****Last Friday: Doc’s Office****
“Ok, let’s see that foot.”
Things had not gotten better. They had gotten worse. My toes were now officially the size of subs from Quiznos. My entire foot was killing me on the nightly basis now and I couldn’t walk like a normal person. I was Quasimoding about and getting stared at by a good number (everyone) of people.
Lunch break came and I made a beeline for the skin doctor that is about 700 meters from my school. I told the nurses what the deal was and they told me to wait in the waiting area. From the waiting area I could hear kids screaming:
「痛いいいい！痛いいいいい！」 -> “Doc, dude…this really hurts! Could you please stop doing whatever you are doing!? Sure, I am only the size of three apples stacked on top of each other…but I know pain when I feel it! Cut it out!”
Oh great. Just great. I suppose a little Japanese boy is getting his toe removed thanks to this 霜焼 business. You know what Japan?!?! You suck right now! I want to keep my limbs goshdarnit!
The crying boy emerged from the room with mucus running down his face. I was struck with a feeling of un-hunger.
A smiling, goateed face beckoned me into the doctor’s office. I am not sure what surprised me more….the goatee or the English. I decided both were pretty shocking…which brings us to me showing the doctor my foot.
“Oh….this nothing! It’s just….”
please don’t say frostbite please don’t say frostbite or 霜焼
“Ah! Sorry! I forgot how to say this in English. 霜焼 It’s…what do you call it…”
This is when I made a crucial mistake. I should have allowed him to open his huge medical compendium and tell me what word was in that for what I had…but instead, with a look of defeat on my face I offered up what it was called…

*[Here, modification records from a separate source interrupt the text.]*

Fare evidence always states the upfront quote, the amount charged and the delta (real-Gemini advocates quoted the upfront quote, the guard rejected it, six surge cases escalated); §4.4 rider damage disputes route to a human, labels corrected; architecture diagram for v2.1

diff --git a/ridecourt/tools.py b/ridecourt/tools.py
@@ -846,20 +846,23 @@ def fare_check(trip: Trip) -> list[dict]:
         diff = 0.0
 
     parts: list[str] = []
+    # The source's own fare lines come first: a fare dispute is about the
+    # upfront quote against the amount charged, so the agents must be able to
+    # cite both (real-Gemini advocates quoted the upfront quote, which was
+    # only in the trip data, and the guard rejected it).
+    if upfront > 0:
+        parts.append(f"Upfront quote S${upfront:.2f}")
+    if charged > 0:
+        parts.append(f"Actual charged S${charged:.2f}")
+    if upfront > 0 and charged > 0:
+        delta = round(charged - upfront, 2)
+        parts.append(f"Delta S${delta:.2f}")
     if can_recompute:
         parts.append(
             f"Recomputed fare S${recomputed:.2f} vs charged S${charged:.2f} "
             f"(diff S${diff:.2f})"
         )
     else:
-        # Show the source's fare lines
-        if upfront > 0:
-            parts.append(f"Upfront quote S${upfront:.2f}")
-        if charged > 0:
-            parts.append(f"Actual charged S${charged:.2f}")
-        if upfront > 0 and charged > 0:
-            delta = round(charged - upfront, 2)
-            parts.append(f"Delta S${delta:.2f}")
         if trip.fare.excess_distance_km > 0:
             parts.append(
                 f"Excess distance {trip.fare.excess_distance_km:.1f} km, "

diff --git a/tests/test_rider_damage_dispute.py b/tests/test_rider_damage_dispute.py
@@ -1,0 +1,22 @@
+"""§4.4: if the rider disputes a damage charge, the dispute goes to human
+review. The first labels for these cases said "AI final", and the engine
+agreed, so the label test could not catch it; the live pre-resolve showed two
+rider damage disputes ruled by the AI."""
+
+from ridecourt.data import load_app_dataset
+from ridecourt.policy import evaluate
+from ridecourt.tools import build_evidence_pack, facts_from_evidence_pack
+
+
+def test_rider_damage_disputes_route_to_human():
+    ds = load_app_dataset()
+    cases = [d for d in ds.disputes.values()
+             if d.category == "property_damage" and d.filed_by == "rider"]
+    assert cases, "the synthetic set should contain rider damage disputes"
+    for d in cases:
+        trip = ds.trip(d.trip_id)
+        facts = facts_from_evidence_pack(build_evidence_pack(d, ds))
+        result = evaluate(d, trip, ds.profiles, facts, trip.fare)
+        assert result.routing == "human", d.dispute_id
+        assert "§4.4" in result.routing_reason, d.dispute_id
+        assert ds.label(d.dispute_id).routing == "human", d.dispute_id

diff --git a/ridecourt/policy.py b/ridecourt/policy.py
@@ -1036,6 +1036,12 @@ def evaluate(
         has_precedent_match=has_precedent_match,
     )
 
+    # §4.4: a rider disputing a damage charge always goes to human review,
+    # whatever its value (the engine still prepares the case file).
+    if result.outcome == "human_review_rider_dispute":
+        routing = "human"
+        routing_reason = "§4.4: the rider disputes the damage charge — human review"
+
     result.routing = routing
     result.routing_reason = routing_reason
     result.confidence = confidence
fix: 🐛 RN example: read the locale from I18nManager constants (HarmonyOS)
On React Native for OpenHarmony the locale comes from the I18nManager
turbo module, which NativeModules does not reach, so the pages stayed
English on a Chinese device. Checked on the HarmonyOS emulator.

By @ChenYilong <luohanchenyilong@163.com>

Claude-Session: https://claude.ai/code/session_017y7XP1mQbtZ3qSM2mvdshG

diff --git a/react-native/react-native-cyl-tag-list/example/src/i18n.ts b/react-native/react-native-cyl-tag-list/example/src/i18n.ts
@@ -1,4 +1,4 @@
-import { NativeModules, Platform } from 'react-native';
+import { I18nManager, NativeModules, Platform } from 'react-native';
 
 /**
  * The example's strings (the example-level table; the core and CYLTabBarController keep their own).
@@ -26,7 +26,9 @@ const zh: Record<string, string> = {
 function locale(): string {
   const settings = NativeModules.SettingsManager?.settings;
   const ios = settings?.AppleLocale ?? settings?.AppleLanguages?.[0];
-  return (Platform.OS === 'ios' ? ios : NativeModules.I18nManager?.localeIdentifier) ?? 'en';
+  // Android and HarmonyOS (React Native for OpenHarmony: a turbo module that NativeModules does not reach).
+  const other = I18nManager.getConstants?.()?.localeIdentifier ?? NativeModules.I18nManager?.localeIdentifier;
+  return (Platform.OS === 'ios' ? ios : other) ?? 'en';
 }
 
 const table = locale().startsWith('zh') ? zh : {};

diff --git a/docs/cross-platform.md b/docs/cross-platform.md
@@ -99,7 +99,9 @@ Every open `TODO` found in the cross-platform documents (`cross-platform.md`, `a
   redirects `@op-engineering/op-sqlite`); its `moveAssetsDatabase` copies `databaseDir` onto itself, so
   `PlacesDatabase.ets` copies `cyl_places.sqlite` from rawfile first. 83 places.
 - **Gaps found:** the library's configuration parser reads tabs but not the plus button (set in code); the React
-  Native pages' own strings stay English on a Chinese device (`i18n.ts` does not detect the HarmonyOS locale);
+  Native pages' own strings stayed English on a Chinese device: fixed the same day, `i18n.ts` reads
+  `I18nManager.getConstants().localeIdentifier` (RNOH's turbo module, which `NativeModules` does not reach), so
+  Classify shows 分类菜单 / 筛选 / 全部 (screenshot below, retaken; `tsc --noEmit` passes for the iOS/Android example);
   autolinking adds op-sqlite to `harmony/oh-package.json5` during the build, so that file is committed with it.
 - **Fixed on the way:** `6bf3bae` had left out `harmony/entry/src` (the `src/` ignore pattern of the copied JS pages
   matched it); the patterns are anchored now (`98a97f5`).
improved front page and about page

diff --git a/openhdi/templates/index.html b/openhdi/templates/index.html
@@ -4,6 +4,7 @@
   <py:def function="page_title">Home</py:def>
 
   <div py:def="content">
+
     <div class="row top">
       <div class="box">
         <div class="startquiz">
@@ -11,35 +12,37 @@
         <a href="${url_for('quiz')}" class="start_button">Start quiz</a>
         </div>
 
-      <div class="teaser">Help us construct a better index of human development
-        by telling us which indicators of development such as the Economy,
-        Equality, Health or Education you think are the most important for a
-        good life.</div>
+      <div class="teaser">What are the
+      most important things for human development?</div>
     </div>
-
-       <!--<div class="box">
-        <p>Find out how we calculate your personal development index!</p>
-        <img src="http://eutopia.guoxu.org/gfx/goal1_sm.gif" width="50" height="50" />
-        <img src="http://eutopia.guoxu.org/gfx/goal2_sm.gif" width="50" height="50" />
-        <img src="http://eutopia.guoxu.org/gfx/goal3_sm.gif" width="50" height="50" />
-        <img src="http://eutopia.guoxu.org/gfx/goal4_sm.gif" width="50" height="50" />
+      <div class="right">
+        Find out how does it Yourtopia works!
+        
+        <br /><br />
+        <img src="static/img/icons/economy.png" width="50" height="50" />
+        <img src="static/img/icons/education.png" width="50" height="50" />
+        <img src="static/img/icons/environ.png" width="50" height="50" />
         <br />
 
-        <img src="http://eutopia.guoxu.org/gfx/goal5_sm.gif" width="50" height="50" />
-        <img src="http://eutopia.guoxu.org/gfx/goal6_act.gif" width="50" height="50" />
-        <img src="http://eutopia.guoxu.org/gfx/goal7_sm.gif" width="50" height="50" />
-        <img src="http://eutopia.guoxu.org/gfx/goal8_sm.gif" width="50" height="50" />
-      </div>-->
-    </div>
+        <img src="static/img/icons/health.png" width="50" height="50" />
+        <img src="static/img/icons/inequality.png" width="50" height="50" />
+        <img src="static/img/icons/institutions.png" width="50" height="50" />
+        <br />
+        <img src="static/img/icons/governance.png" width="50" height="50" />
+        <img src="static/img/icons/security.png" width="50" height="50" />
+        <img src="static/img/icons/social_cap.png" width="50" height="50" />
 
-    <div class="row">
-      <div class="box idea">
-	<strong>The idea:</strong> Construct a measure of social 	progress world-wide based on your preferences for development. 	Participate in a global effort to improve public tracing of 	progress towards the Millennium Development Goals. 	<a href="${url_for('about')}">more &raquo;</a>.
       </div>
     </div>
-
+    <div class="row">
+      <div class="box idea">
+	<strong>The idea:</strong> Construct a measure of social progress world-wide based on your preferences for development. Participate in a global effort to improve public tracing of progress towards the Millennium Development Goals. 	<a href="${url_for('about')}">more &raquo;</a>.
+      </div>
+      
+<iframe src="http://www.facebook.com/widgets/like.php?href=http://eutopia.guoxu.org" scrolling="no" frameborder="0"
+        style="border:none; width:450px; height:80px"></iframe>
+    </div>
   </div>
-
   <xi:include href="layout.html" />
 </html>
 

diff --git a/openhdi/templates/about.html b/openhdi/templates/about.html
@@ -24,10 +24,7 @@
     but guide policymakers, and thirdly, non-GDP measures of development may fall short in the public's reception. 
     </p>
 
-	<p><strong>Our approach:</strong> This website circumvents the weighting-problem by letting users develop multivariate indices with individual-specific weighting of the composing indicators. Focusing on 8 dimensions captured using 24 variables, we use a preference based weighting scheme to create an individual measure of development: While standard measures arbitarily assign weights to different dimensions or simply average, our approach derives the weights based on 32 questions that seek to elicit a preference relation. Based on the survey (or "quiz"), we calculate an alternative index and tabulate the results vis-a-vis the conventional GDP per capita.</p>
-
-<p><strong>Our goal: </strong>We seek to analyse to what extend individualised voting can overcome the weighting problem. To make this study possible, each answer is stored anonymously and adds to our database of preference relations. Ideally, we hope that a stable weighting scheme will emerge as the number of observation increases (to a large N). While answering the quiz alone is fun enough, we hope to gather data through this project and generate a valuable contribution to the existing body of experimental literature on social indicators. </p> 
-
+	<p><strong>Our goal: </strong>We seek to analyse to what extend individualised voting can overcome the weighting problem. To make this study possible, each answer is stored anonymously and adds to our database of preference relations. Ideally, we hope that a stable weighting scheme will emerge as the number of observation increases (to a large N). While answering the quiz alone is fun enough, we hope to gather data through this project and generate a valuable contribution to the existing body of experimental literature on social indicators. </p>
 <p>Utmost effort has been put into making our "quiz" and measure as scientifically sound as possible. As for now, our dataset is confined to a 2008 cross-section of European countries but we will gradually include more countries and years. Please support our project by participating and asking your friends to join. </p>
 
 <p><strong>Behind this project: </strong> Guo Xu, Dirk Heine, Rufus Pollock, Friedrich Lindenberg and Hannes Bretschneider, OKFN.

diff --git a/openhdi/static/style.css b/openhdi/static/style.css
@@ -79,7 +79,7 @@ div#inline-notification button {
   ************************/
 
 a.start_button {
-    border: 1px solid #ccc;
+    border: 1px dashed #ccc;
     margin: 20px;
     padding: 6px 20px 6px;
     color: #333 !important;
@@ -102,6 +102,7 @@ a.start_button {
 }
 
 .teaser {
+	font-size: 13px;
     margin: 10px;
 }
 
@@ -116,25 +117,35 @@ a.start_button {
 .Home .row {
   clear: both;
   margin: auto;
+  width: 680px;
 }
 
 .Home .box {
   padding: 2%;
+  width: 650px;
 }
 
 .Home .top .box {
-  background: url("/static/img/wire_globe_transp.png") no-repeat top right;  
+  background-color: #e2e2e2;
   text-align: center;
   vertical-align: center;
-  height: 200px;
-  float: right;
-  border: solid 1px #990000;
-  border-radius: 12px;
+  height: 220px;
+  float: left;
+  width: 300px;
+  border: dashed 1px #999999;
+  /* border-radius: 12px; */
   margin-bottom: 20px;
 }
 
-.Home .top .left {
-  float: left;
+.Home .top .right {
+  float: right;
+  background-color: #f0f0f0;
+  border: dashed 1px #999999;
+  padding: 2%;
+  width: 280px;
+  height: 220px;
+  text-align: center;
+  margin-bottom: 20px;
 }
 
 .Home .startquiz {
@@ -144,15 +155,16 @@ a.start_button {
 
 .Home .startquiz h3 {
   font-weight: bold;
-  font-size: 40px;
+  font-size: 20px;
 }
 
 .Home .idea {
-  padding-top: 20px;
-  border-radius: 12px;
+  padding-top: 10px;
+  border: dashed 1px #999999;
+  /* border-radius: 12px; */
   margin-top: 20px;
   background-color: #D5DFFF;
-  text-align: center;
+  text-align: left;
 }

“yes! Frostbite! I have it now myself! Ha ha! It sure is cold out these days! Here! I will give you this, go to the building in front of this office and pickup this cream! It is a hormone cream! It will take care of it for you! Massage your frostbite toes in the bathtub!”
This is not right! How is it that EVERYONE IN THIS COUNTRY HAS FROSTBITE AND I HAVE NOT HAD IT UNTIL JUST NOW!!!! Why did he not bring up amputation!? What is this magical tissue regenerating cream I have not heard of?
I pondered this as I entered the pharmacy, grabbed the cream, and returned to school in time to have some spaghetti for lunch. Afterwards I rubbed the cream on my toes. They instantly felt better and the color started to return back to “normal flesh color”.
I was confused.
****The Weekend: Hawk’s Apartment****
I was in my apartment making a cup of tea, when my “you have new mail” alarm went off on my phone.
I checked the screen to see that I infact had new email in my gmail account. I checked it.
It informed me that I had a new message on my Facebook wall.
I checked that.
And there I saw a message that I didn’t expect to see:
Chill…blain? Chillblain? What an awesome name to give you kid to ensure he gets beat up!
I immediately went to webmd to see what they had to say about this kid. What they had to say was:
….what the….THAT ISN’T FROSTBITE!!!!
So, what have we learned today?
- You should always go to the doctor at the first signs of a problem? Sure.
- You should use more than one dictionary when translating words that sound ridiculous? Maybe.
- I should not wear dress socks with sneakers when catching beans in the freezing rain..nor should I wear overalls since I am a grown man? Probably.
But no. I think the real lesson we learned is that hormone cream is the best thing ever invented. Seriously, this stuff rocks! It’s like if the makers of Icey Hot and BenGay got together, injected their products with steroids, and mixed it with the powder of Unicorn horns! It feels great!
Now if you excuse me, I suddenly have a hankering for some baked sweet potatoes….